Brent: dispersal orders slammed
PUBLISHED: 17:58 18 October 2010
A CIVIL liberties group has warned against a rising tide of intrusion after police and councillors enacted six dispersal orders - the highest ever number.
The orders, which give police extra powers to move along groups of two or more people who they suspect of causing anti social behaviour, are running simultaneously in town centres in Harlesden, Alperton, Wembley, Kilburn and Barnhill.
If a person has been moved on under the order, it is a criminal offence for them to return to the area within 24 hours.
But civil liberties groups slammed the orders, which they branded panic policing.
Alex Deane, Director of Big Brother Watch, said: “Anti-social behaviour is on the rise because proper policing is on the decline, abandoned in favour of the cheaper but inadequate substitutes of PCSOs and CCTV cameras.
“That failure has led to panic which has led to the creation of dispersal orders. They might be justified on occasion, but the kind of blanket use seen in Brent is completely disproportionate – it’s heavy-handed and indiscriminate.”
Fellow civil liberties group Liberty has campaigned against the orders, which they claim blur the distinction between nuisance and criminal behaviour.
In a 2007 report Liberty policy director Gareth Crossman warned: “There is no need that any individual be suspected of involvement in criminal activity before being subjected to a dispersal order.
“Breach of an order is a criminal offence. Similar to an anti social behaviour order, the behaviour leading to breach does not have to be criminal.”
But police and councillors defended the measures, which they said were necessary as a last resort for tackling persistent yobbish behaviour.
PC Lee Tyrrell, from the Harlesden Safer Neighbourhood Team, said they had applied for a dispersal order in and around church road, in Harlesden, only as a last resort.
He said: “Obviously we don’t want to just push the problem to another area, but I think it has really worked in Harlesden.
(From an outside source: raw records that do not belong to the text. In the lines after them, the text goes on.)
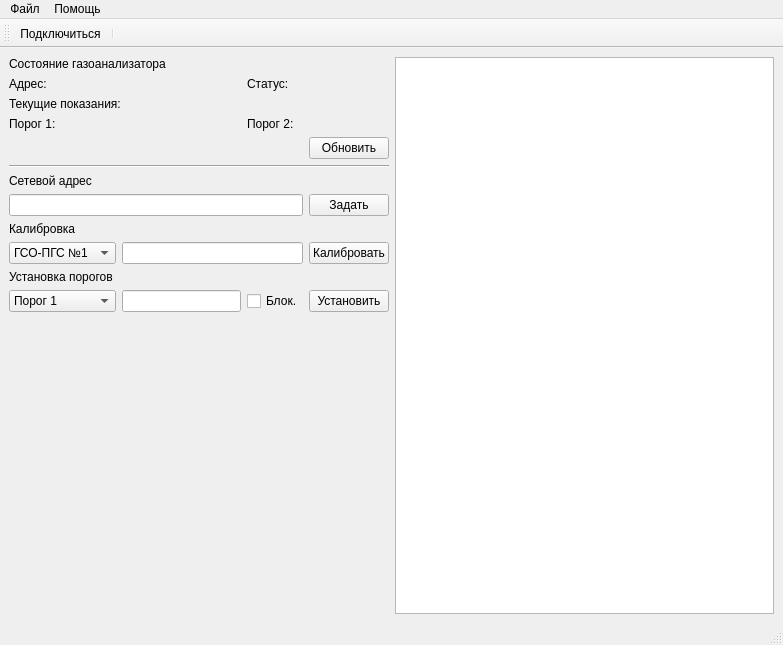
Before: the Qt Designer form app/mainwindow.ui in jumper047/stm30m, drawn with Qt 5.
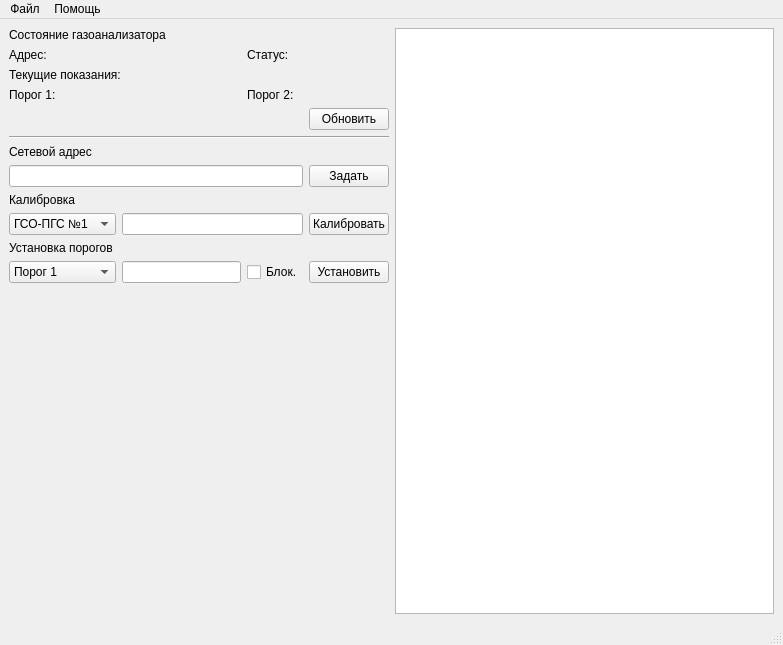
After: the same form once the commit is applied.

```diff
--- a/app/mainwindow.ui
+++ b/app/mainwindow.ui
@@ -190,6 +190,13 @@
         <property name="readOnly">
          <bool>true</bool>
         </property>
+        <property name="html">
+         <string>&lt;!DOCTYPE HTML PUBLIC &quot;-//W3C//DTD HTML 4.0//EN&quot; &quot;http://www.w3.org/TR/REC-html40/strict.dtd&quot;&gt;
+&lt;html&gt;&lt;head&gt;&lt;meta name=&quot;qrichtext&quot; content=&quot;1&quot; /&gt;&lt;style type=&quot;text/css&quot;&gt;
+p, li { white-space: pre-wrap; }
+&lt;/style&gt;&lt;/head&gt;&lt;body style=&quot; font-family:'Sans'; font-size:10pt; font-weight:400; font-style:normal;&quot;&gt;
+&lt;p style=&quot;-qt-paragraph-type:empty; margin-top:0px; margin-bottom:0px; margin-left:0px; margin-right:0px; -qt-block-indent:0; text-indent:0px;&quot;&gt;&lt;br /&gt;&lt;/p&gt;&lt;/body&gt;&lt;/html&gt;</string>
+        </property>
        </widget>
       </item>
      </layout>
@@ -223,19 +230,6 @@
    <addaction name="menu_2"/>
   </widget>
   <widget class="QStatusBar" name="statusbar"/>
-  <widget class="QToolBar" name="toolBar">
-   <property name="windowTitle">
-    <string>toolBar</string>
-   </property>
-   <attribute name="toolBarArea">
-    <enum>TopToolBarArea</enum>
-   </attribute>
-   <attribute name="toolBarBreak">
-    <bool>false</bool>
-   </attribute>
-   <addaction name="actionConnect"/>
-   <addaction name="separator"/>
-  </widget>
   <action name="action_3">
    <property name="text">
     <string>фыва</string>
```
Left out of the diff: 14 changed lines with no effect on the pictures.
Complaints have fallen and the problem has subsided.
“We only use it as a last resort, and there needs to be solid evidence to justify it.”
Lincoln Beswick, Brent Council crime chief, said: “I am responding to an increase in reports of anti social behaviour.
“People are going around in groups causing mayhem.”
However a spokeswoman for Brent Council’s anti social behaviour team said there hasn’t been an increase in complaints, although a higher proportion of reports concerned groups.